Saturday, September 22, 4PM
With Not My Idea, Anastasia addresses a difficult topic directly and compassionately, providing white families and children with a jumping-off point for much-needed discussion.
Anastasia Higginbotham is the author and illustrator of Divorce Is the Worst, Death Is Stupid, and Tell Me About Sex, Grandma—all part of the Ordinary Terrible Things series. She lives in Brooklyn.
“Racism was not your idea. You don’t need to defend it.”
A white child sees a TV news report of a white police officer shooting and killing a black man. “In our family, we don’t see color,” his mother says, but he sees the colors plain enough. An afternoon in the library’s history stacks uncover the truth of white supremacy in America. Racism was not his idea and he refuses to defend it.
"A much-needed title that provides a strong foundation for critical discussions of white people and racism, particularly for young audiences. Recommended for all collections.
–Ashleigh Williams, School Library Journal, starred review
"A necessary children's book about whiteness, white supremacy, and resistance. Important, accessible, needed." —Kirkus
"Anastasia Higginbotham knows something that far too many of us have forgotten: Children are smart. Children are observant. Children understand fairness and justice. and they have an immense capacity for engaging with the "difficult" topics that we grown-ups too often try to avoid. I am in love with Not My Idea, and with Higginbotham's direct, radical, compassionate approach to talking about whiteness, racism, and the need to tell painful but important truths. As a white parent working to raise conscious, loving, anti-racist humans, I cannot wait to share it with my kids."
—Kate Schatz, NYT-bestselling author of Rad American Women A-Z, Rad Women Worldwide, and Rad Girls Can

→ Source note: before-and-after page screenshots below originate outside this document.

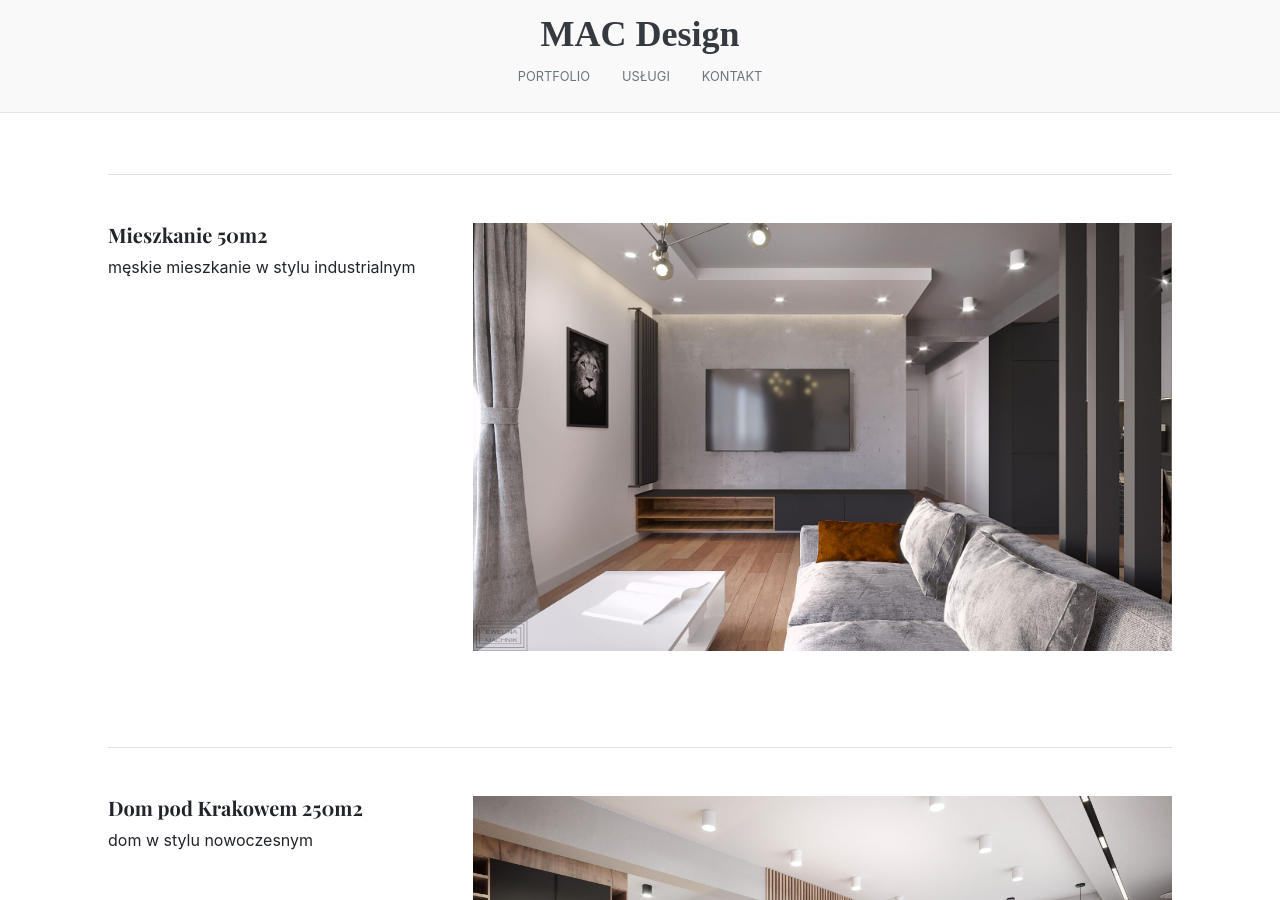
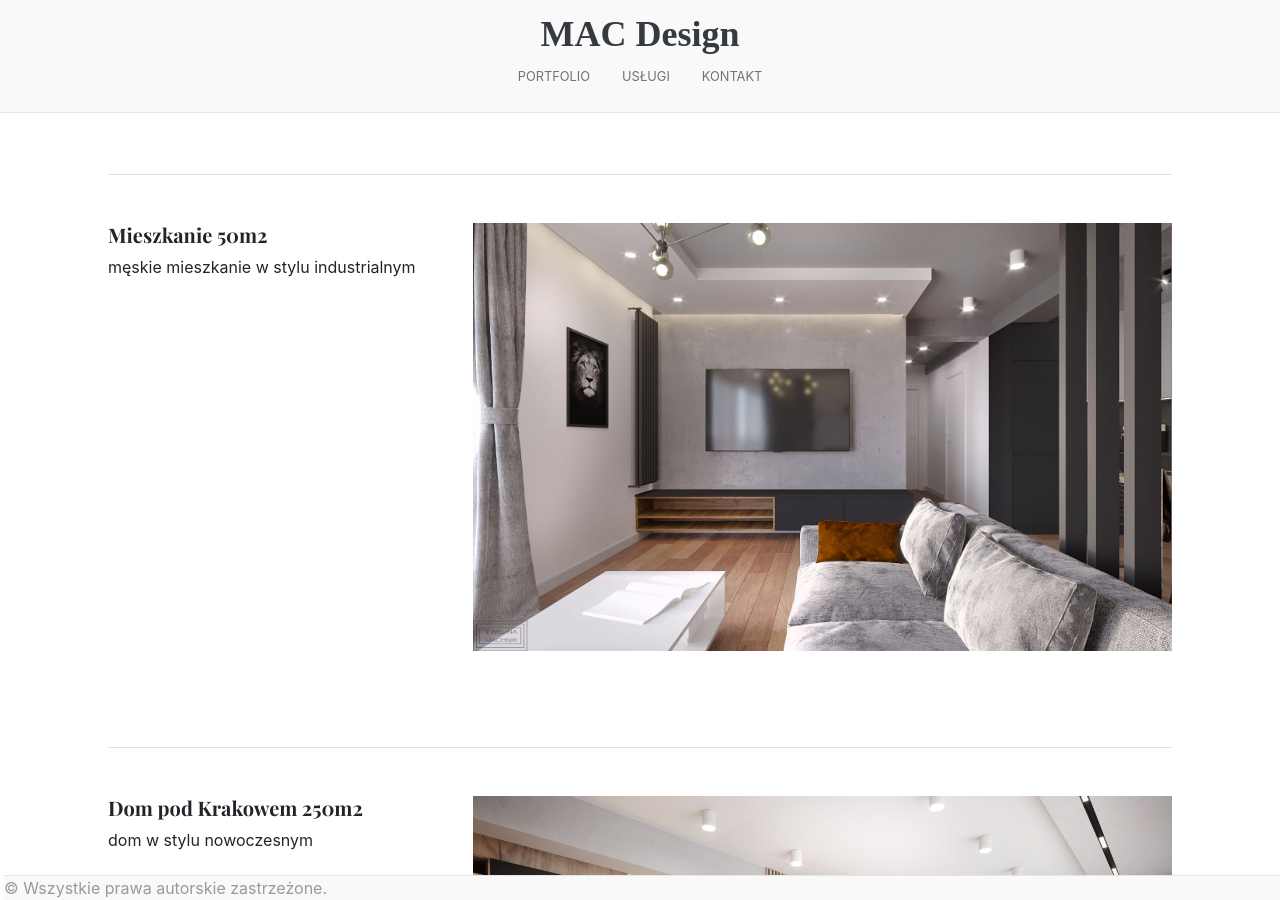
Before and after one commit to RMachnik/mac-design, a Jekyll site: the page built from index.html, in a window 1280 px wide and 900 px high, scrolled down 615 px. Built offline with Jekyll 4.4.1, drawn with Linux system fonts in a browser that asks for light colours; nearby versions of some CDN libraries; some web fonts are replaced.

Commit message:
fixing footer

```diff
--- a/_includes/footer.html
+++ b/_includes/footer.html
@@ -1,3 +1,3 @@
-<footer class="footer m-1">
+<footer class="footer ml-1 fixed-bottom blog-footer">
       <p>&#169 Wszystkie prawa autorskie zastrzeżone.</p>
 </footer>
--- a/_layouts/default.html
+++ b/_layouts/default.html
@@ -8,7 +8,7 @@
 <div class="container">
     {{ content }}
 </div>
-<footer class="blog-footer">
+<footer class="">
     {% include footer.html %}
 </footer>
 
```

Patiently forthcoming with lessons your parents redacted, this necessary conversation stresses consent, sex positivity, and the right to be curious about your body. The dialogue focuses on the dynamics of sex, rather than the mechanics, as Grandma reminds readers that sex is not marriage or reproduction, and doesn’t look the same for everyone. Instead, each person’s sexuality is their very own to discover, explore, and share if they choose.
"Remarkable. . . . If I were independently wealthy, I’d buy a small plane, fly across the country, and drop off copies of this book to every elementary-school health and sex educator out there." —Julie Danielson, Kirkus
"A refreshing, positive response to a child’s questions about sex. . . . Above all, the author emphasizes that people have the right to make their own choices about sex, now and always." —School Library Journal
"She's in a better place now," adults say again and again. But mortality doesn't seem better, it seems stupid. This forthright exploration of grief and mourning recognizes the anger, confusion, and fear that we feel about death. Necessary, beautiful, and ultimately reassuring, Death Is Stupid is an invaluable tool for discussing death, but also the possibilities for celebrating life and love.
"A perfect antidote to all those gentle and fanciful introductions to the toughest and least whimsical of topics . . . If your child craves directness . . . [then] this smart, sensitive book is just the thing." —Chicago Tribune
"Wow, and thank God for this book. What an incredible gift this book will be for countless children. Having it fifty-plus years ago would have been a kind of salvation for me and would have helped me grow into a healthier and infinitely less frightened person." —Anne Lamott, author of Grace (Eventually)
"It's [an] exact mix of true-to-life humor and unflinching honesty that makes Higginbotham’s book work so well, and many of the plainspoken sentiments she includes, as well as several included ideas for how to remember and honor those who have departed, may be eye-opening for readers facing grief themselves." —Publishers Weekly (starred review)
Kids are told, "it's for the best"—and one day, it may be. But right now, divorce is the worst. With honesty and humor, Anastasia Higginbotham beautifully conveys the challenge of staying whole when your entire world, and the people in it, split apart. Exceptional in its child-centered portrayal, Divorce Is the Worst is an invaluable tool for families, therapeutic professionals, and divorce mediators struggling to address this common and complex experience.
Divorce Is the Worst is the first book in a series of feminist children's books, Ordinary Terrible Things, which deals with common childhood crises and how children themselves find their own way to cope and grow.
"The illustrations deliver a substantial emotional impact . . . But it’s Higginbotham’s directness and refusal to talk down to her audience that will make this book such an asset to families negotiating divorce." —Publishers Weekly